▶ [Assignment]: Every record should be restated exactly, with no images included.

========================

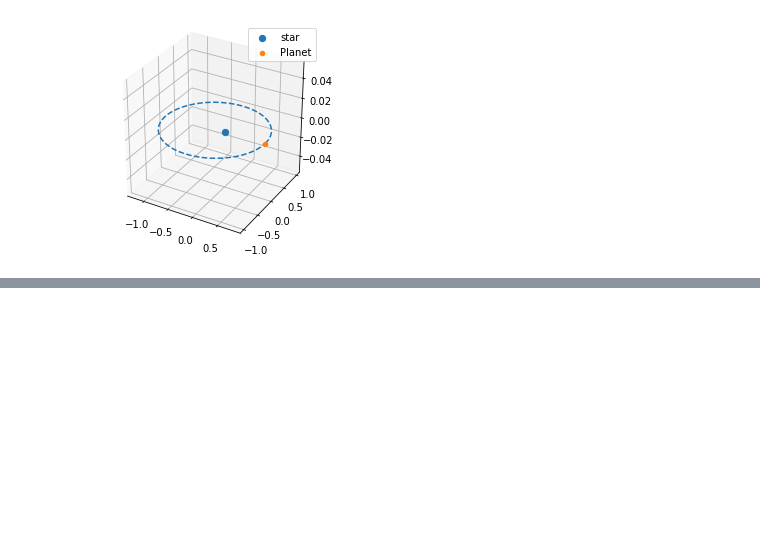
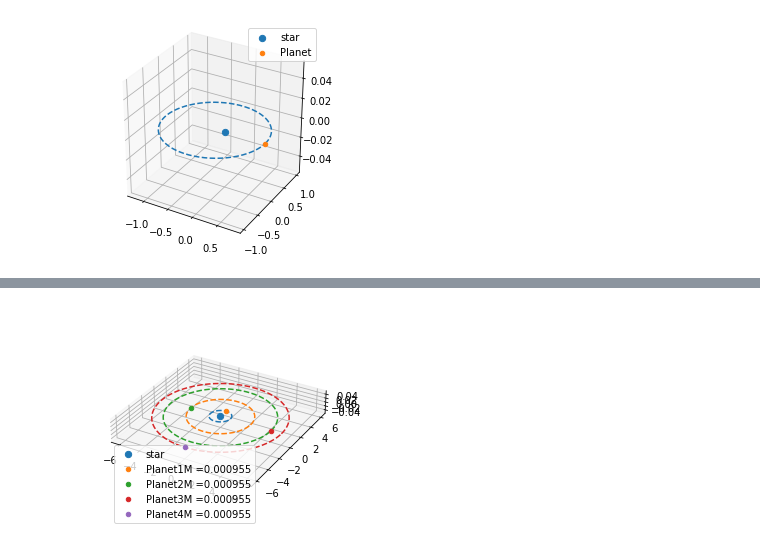
Before and after one commit to RhysAlfShaw/MSc_Project_Code, a Jupyter notebook: clustersimply_test.ipynb, the cells around one changed output, grey strips where cells are left out. Drawn from its saved outputs; the diff is of its cells as text; code cells hidden in the pictures; blank space fills up the shorter version.

```diff
--- a/clustersimply_test.ipynb
+++ b/clustersimply_test.ipynb
@@ -66,0 +70,4 @@ T.graph('3D')
+# %%
+P.graph('3D')
+# %% [output]
+[figure, added]
```
Also changed, not shown: parts of 6 cells of this notebook, 4 other files.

========================

▶ [Exercise answer]:
Before and after one commit to RhysAlfShaw/MSc_Project_Code, a Jupyter notebook: clustersimply_test.ipynb, the cells around one changed output, grey strips where cells are left out. Drawn from its saved outputs; the diff is of its cells as text; code cells hidden in the pictures; blank space fills up the shorter version.

```diff
--- a/clustersimply_test.ipynb
+++ b/clustersimply_test.ipynb
@@ -66,0 +70,4 @@ T.graph('3D')
+# %%
+P.graph('3D')
+# %% [output]
+[figure, added]
```
Also changed, not shown: parts of 6 cells of this notebook, 4 other files.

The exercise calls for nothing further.